If you choose a surgeon with extensive experience in FUT and FUE, they should be able to perform the procedure faster and with less damage to your scalp. They can also handle more grafts in a shorter period. This could mean you’ll need fewer sessions, or it might be possible to do a single, more extended session that allows your doctor to move 2,500-3,000 grafts simultaneously.
The good news is that the recovery process from a hair transplant is much quicker and easier than you might expect. The procedure can be completed over a day, and you should return to your routine within a few days.
Hair transplants involve moving healthy full-size, vigorously growing hair follicles from the back of the scalp (the donor area) to thinning or balding areas on the head that need new strands.

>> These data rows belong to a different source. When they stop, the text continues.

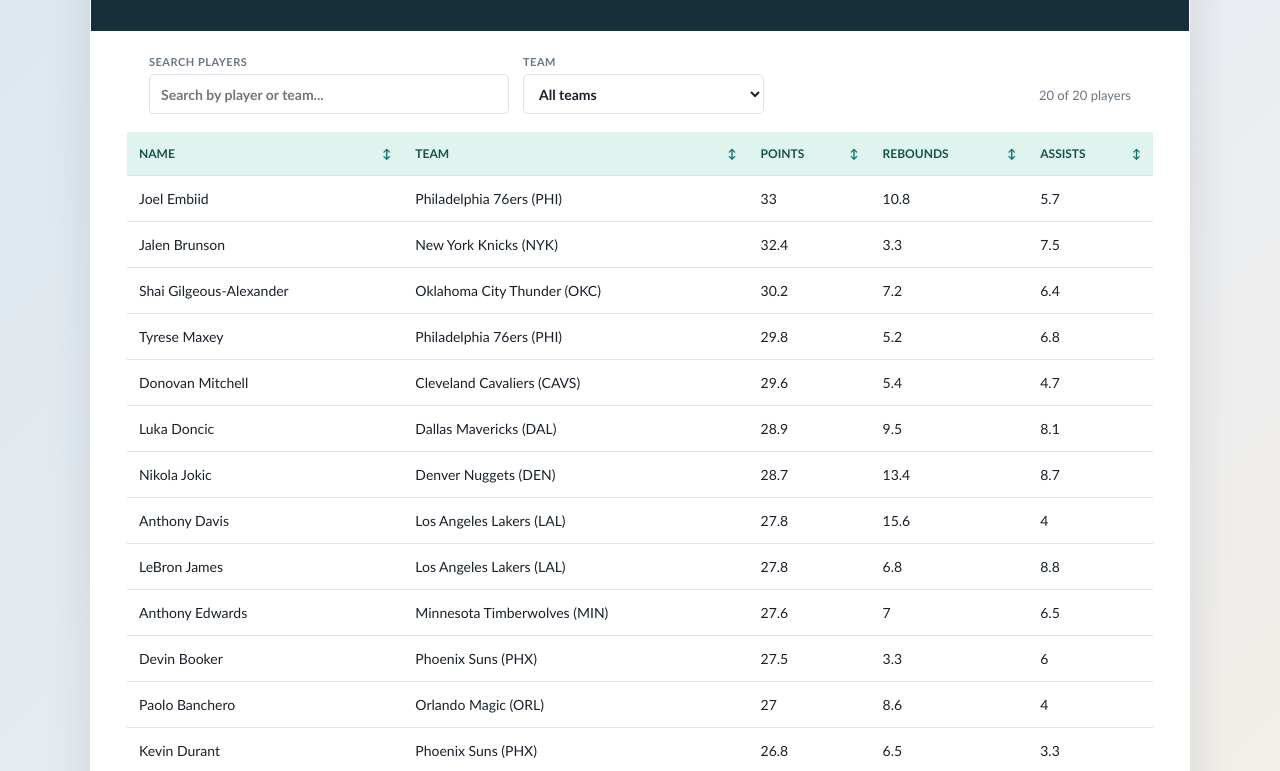
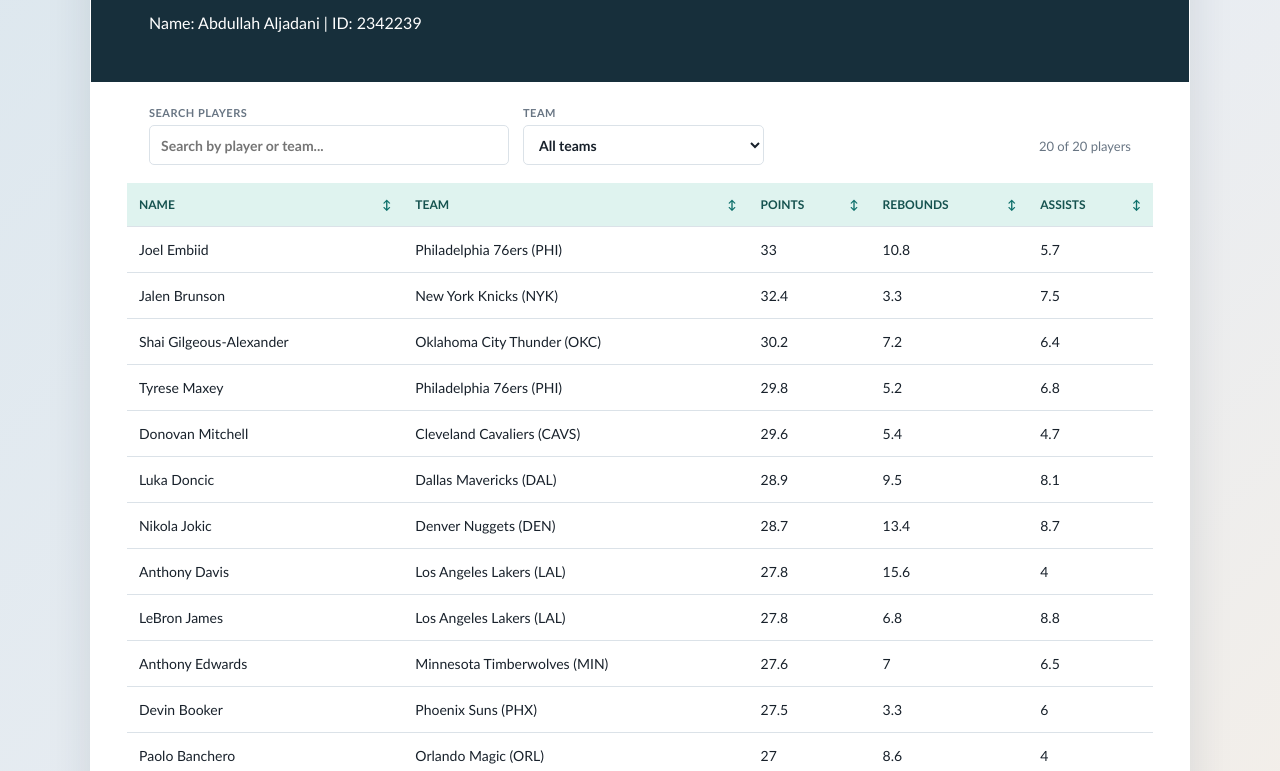
Before and after one commit to Abdullah-Aljadani/CPIT405, a plain HTML site: page Lab5/index.html in a window 1280 px wide. Shown: the part 174-945 px from the top of the page. Drawn offline with Linux system fonts and the light colour scheme.

Commit message:
Update index.html

```diff
--- a/Lab5/index.html
+++ b/Lab5/index.html
@@ -13,6 +13,7 @@
 				<p class="eyebrow">CPIT-405 / LAB 05</p>
 				<h1>NBA Player Stats</h1>
 				<p class="subtitle">Search, filter, and compare player performance.</p>
+				<p class="student-info">Name: Abdullah Aljadani | ID: 2342239</p>
 			</div>
 			<button id="dark-mode-toggle" type="button">Dark mode</button>
 		</header>
```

The procedure can be used to correct genetic and hormonal hair loss as well as several other medical conditions.
During surgery, surgeons use local anesthesia to ensure you don’t feel pain. They also create small holes or slits where the grafts will be planted. They may need the help of other team members to get everything done efficiently and correctly.
After the surgery, your scalp will scab up for a few days. Don’t scratch or wear a hat, which could dislodge the scabs. Instead, wash the recipient area with a gentle shampoo. Be careful not to rub too hard or wash directly over the scabs, as this can damage the hair follicles and cause them to fail.
In a tissue expansion hair transplant, the doctor places balloon-like devices called tissue expanders under the skin of a section of the scalp with healthy hair. Over a few months, they fill these expanders with saline, encouraging the scalp to grow more skin cells. Once they have enough, the doctor removes the expanders and surgically places a flap of hair-bearing skin over the bald area.